Work to be completed → Reproduce the data below in full. Nothing should differ from the original.
*** Records shown ***
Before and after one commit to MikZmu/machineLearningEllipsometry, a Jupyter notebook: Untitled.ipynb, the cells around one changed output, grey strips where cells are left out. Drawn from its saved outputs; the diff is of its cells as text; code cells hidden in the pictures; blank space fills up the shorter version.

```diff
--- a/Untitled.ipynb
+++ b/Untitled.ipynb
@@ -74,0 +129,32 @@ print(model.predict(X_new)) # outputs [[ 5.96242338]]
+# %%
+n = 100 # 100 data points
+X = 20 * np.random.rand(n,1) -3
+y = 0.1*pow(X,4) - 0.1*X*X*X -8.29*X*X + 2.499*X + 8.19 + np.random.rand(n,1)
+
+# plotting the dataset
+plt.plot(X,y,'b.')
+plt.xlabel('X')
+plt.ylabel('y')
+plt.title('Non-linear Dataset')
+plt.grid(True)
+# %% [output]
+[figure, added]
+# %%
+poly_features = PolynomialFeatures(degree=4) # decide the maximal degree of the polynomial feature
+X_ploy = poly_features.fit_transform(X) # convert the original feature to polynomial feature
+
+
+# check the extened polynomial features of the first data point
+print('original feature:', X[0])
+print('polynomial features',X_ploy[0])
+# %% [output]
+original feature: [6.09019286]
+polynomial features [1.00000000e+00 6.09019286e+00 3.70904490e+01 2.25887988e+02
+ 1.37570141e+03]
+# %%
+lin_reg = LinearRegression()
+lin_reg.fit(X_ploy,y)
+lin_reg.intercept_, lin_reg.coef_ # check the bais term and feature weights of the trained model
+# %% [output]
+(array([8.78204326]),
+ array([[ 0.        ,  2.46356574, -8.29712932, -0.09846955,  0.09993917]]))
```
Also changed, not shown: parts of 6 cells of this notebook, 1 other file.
*** End of Records shown ***
Solution to this exercise →
Before and after one commit to MikZmu/machineLearningEllipsometry, a Jupyter notebook: Untitled.ipynb, the cells around one changed output, grey strips where cells are left out. Drawn from its saved outputs; the diff is of its cells as text; code cells hidden in the pictures; blank space fills up the shorter version.

```diff
--- a/Untitled.ipynb
+++ b/Untitled.ipynb
@@ -74,0 +129,32 @@ print(model.predict(X_new)) # outputs [[ 5.96242338]]
+# %%
+n = 100 # 100 data points
+X = 20 * np.random.rand(n,1) -3
+y = 0.1*pow(X,4) - 0.1*X*X*X -8.29*X*X + 2.499*X + 8.19 + np.random.rand(n,1)
+
+# plotting the dataset
+plt.plot(X,y,'b.')
+plt.xlabel('X')
+plt.ylabel('y')
+plt.title('Non-linear Dataset')
+plt.grid(True)
+# %% [output]
+[figure, added]
+# %%
+poly_features = PolynomialFeatures(degree=4) # decide the maximal degree of the polynomial feature
+X_ploy = poly_features.fit_transform(X) # convert the original feature to polynomial feature
+
+
+# check the extened polynomial features of the first data point
+print('original feature:', X[0])
+print('polynomial features',X_ploy[0])
+# %% [output]
+original feature: [6.09019286]
+polynomial features [1.00000000e+00 6.09019286e+00 3.70904490e+01 2.25887988e+02
+ 1.37570141e+03]
+# %%
+lin_reg = LinearRegression()
+lin_reg.fit(X_ploy,y)
+lin_reg.intercept_, lin_reg.coef_ # check the bais term and feature weights of the trained model
+# %% [output]
+(array([8.78204326]),
+ array([[ 0.        ,  2.46356574, -8.29712932, -0.09846955,  0.09993917]]))
```
Also changed, not shown: parts of 6 cells of this notebook, 1 other file.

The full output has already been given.